_Exercise requirements:_ What lines in the records below hold the string "InternCard"? Please show them.

Before-and-after change records
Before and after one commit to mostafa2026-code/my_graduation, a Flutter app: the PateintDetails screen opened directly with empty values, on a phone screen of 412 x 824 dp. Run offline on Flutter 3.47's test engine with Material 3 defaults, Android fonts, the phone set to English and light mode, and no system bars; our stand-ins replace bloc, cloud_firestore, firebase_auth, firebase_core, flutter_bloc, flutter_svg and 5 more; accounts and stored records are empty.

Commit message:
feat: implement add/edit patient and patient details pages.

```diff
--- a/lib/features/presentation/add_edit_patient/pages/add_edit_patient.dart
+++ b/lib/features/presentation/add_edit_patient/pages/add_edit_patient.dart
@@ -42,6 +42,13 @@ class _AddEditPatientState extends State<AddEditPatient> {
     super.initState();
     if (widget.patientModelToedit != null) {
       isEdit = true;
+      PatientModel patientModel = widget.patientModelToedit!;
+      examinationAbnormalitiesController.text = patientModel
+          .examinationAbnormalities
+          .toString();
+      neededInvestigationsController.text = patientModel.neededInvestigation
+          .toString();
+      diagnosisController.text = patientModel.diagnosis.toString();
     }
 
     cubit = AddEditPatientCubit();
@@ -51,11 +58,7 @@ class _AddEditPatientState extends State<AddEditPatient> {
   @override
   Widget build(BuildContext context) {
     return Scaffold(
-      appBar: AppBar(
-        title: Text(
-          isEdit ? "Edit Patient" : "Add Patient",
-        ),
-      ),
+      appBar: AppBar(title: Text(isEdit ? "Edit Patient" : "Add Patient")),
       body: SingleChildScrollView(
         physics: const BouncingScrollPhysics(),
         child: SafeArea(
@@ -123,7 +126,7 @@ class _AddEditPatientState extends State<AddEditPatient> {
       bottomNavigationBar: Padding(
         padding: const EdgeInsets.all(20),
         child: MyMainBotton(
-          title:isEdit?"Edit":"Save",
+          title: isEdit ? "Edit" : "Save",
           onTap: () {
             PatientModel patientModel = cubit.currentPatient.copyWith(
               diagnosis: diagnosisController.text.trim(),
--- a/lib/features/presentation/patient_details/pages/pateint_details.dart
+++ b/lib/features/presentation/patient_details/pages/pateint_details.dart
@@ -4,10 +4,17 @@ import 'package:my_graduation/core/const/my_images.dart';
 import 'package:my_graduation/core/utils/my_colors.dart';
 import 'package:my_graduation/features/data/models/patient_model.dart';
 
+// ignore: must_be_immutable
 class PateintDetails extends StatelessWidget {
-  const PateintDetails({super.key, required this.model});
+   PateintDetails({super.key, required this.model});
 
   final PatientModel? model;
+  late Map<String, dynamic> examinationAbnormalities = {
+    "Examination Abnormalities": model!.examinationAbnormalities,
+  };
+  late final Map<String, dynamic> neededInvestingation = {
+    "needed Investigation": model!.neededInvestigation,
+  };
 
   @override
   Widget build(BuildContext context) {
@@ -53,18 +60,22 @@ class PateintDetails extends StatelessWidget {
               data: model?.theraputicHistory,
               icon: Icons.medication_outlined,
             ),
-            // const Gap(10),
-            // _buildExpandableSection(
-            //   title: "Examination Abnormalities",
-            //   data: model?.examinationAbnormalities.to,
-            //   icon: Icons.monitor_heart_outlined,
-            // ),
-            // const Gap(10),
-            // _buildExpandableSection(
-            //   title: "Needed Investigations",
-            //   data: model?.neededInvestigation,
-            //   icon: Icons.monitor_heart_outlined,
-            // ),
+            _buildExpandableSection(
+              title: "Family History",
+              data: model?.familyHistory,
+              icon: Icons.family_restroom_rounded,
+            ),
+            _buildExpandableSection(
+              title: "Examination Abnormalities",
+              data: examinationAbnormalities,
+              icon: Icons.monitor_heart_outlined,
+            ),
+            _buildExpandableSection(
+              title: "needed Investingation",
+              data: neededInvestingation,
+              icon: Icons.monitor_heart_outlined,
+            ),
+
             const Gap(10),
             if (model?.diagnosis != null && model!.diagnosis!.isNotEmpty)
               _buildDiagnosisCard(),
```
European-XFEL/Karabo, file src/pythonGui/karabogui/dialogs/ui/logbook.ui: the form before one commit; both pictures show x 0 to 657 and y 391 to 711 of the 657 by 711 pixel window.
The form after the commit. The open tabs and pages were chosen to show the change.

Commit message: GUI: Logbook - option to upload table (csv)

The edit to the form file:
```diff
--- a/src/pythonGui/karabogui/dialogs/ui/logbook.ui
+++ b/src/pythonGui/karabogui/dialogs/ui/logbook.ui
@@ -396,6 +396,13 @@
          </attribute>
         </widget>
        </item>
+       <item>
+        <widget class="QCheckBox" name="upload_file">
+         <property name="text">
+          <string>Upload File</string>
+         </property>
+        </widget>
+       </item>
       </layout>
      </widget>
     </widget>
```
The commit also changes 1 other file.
---
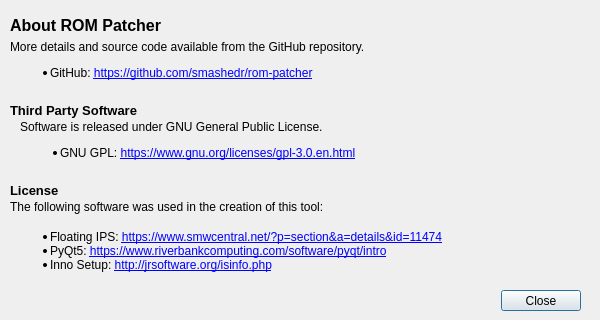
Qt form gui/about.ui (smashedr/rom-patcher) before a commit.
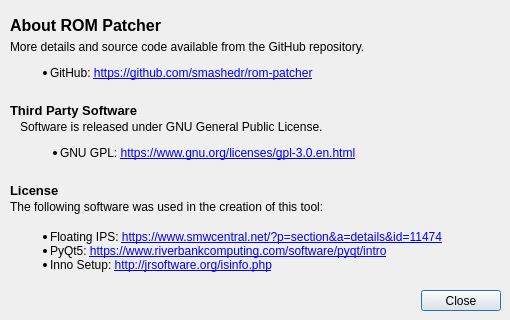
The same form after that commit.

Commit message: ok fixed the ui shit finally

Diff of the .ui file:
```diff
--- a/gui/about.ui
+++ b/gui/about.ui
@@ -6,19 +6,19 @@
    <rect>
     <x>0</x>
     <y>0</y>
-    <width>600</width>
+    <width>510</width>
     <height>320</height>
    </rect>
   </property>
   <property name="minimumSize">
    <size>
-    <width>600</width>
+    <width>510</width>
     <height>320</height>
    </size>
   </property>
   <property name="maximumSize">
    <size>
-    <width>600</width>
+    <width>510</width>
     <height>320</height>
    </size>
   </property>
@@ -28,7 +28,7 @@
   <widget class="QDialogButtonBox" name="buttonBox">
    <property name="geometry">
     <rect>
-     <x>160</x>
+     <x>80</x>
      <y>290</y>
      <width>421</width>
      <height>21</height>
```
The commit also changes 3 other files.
...
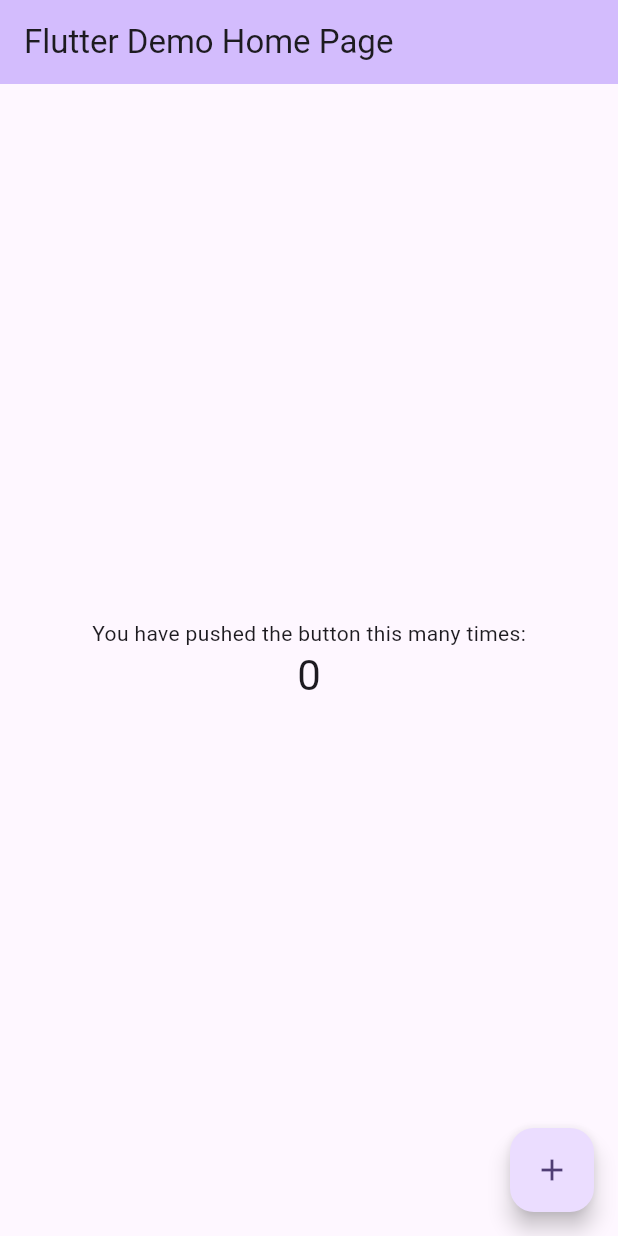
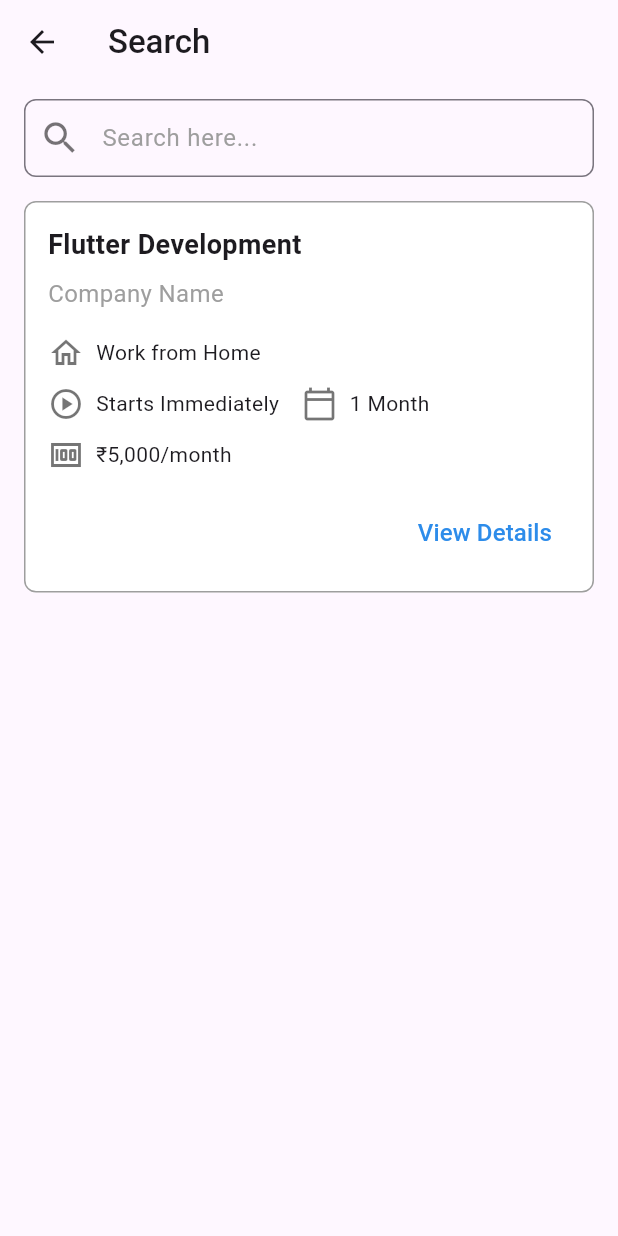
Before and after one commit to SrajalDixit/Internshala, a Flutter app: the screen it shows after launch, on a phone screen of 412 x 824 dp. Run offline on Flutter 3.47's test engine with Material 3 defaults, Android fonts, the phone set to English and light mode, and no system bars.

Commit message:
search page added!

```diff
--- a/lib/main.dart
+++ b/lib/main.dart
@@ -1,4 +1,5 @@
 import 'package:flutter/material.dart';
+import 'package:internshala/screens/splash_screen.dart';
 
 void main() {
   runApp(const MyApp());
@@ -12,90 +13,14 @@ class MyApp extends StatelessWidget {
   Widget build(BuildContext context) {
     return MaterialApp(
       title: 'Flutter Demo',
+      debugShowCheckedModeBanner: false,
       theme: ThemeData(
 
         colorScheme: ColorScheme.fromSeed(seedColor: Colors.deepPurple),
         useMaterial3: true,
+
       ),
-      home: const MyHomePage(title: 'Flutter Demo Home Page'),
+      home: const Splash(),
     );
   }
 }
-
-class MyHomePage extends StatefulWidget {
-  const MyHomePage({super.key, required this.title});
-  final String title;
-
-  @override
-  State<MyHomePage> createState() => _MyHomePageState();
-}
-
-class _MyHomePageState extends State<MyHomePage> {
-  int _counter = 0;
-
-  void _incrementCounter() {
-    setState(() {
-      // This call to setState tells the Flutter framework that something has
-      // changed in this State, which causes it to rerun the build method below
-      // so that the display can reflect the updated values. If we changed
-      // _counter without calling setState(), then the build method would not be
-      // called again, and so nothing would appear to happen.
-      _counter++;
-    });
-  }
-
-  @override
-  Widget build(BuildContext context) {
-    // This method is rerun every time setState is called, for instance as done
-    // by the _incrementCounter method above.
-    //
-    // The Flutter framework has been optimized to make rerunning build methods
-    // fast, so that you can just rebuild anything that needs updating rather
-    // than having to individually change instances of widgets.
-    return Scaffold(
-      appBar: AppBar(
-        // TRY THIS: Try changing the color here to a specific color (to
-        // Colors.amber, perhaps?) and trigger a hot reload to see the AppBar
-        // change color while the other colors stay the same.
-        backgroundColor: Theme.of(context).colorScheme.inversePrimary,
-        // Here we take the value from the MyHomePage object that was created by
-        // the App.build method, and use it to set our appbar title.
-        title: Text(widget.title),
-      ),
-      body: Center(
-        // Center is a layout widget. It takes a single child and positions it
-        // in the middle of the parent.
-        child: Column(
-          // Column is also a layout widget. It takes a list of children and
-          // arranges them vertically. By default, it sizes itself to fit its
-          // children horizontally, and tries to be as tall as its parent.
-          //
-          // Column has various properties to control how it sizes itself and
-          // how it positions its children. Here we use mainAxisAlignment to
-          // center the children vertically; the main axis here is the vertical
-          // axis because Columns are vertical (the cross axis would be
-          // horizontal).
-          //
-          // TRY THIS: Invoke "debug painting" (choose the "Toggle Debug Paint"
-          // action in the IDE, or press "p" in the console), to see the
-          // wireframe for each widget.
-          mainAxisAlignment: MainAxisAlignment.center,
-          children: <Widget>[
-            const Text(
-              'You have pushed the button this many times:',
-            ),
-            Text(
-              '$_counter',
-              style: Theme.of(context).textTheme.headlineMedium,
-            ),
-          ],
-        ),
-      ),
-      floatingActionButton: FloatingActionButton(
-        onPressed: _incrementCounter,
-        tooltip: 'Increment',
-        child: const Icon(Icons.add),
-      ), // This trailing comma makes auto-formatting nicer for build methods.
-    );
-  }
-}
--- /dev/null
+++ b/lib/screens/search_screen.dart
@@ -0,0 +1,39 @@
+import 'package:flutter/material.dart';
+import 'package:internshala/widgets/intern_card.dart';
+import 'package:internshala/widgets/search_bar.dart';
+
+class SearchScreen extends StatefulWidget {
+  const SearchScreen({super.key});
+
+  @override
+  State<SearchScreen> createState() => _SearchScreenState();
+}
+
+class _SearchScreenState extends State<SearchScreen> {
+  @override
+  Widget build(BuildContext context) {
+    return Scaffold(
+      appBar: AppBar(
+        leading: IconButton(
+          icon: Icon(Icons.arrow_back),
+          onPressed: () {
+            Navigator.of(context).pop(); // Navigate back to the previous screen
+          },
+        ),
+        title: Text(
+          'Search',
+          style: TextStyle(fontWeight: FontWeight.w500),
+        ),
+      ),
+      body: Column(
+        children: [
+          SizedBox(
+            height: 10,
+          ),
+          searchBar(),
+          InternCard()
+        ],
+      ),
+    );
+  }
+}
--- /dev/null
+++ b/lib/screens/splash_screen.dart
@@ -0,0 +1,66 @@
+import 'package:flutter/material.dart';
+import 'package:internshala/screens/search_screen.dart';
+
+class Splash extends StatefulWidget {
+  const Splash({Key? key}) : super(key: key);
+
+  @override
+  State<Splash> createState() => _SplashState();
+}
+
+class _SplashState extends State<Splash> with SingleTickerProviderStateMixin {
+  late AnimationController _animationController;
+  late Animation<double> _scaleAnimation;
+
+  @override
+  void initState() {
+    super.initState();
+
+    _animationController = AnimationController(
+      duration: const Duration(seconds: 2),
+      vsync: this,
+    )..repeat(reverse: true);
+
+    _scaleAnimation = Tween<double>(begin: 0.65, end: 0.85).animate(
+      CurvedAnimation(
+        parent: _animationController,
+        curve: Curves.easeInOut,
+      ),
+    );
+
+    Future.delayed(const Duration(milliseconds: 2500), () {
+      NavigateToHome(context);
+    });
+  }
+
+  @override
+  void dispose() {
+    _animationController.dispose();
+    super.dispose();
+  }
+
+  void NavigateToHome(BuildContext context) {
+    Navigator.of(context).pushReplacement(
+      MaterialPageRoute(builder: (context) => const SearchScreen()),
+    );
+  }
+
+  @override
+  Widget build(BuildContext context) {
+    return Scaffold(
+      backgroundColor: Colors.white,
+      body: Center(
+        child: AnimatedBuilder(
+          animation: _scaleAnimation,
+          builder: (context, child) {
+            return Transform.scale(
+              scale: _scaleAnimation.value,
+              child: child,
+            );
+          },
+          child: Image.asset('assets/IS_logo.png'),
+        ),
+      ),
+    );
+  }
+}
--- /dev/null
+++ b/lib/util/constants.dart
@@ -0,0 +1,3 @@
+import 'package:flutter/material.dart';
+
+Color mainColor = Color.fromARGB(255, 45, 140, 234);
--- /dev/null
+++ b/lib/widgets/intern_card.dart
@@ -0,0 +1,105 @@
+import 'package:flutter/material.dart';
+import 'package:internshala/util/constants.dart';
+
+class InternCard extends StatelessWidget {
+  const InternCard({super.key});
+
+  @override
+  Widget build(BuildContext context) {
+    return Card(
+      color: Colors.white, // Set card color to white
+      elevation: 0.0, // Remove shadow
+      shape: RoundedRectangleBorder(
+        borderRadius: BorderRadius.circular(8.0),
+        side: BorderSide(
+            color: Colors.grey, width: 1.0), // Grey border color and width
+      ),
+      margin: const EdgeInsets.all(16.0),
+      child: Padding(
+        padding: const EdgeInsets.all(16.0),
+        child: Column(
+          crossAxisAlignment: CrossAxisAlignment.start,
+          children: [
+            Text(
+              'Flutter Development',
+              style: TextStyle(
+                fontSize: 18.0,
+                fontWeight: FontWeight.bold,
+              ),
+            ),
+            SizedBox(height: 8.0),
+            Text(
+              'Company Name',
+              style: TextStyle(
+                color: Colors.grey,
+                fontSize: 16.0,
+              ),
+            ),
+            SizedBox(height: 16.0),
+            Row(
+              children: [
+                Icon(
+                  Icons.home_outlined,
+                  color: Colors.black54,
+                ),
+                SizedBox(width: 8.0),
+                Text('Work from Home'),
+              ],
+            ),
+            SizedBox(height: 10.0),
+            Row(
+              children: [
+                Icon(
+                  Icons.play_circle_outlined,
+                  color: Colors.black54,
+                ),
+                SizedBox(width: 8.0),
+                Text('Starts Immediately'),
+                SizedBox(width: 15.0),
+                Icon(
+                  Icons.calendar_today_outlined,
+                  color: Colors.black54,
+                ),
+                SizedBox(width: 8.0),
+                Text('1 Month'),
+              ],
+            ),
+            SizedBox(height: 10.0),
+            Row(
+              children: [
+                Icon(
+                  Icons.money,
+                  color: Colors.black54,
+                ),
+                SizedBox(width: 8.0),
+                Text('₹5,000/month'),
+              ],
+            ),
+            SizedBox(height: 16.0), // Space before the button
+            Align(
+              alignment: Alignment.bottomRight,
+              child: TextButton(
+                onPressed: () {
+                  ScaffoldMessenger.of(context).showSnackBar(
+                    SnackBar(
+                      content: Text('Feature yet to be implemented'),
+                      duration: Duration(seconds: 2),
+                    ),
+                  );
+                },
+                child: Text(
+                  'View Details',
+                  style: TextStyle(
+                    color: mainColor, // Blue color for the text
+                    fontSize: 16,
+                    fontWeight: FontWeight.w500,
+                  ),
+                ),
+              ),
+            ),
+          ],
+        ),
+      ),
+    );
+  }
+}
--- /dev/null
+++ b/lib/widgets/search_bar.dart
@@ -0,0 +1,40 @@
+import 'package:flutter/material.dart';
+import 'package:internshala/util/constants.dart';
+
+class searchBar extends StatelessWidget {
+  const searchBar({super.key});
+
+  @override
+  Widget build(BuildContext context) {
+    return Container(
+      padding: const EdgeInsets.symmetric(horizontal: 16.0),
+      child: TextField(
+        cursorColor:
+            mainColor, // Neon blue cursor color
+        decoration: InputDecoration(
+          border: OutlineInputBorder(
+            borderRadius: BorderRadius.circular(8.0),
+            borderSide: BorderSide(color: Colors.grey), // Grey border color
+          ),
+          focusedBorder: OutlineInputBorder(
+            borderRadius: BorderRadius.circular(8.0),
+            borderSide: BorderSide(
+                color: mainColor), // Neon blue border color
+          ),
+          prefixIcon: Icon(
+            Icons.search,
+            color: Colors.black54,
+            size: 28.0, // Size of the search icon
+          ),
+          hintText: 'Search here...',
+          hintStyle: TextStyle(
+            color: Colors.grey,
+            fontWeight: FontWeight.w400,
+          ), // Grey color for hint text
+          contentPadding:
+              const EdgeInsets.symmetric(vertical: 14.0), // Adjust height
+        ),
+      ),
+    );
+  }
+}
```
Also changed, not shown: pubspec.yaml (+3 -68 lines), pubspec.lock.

_Written response:_
+          InternCard()
+class InternCard extends StatelessWidget {
+  const InternCard({super.key});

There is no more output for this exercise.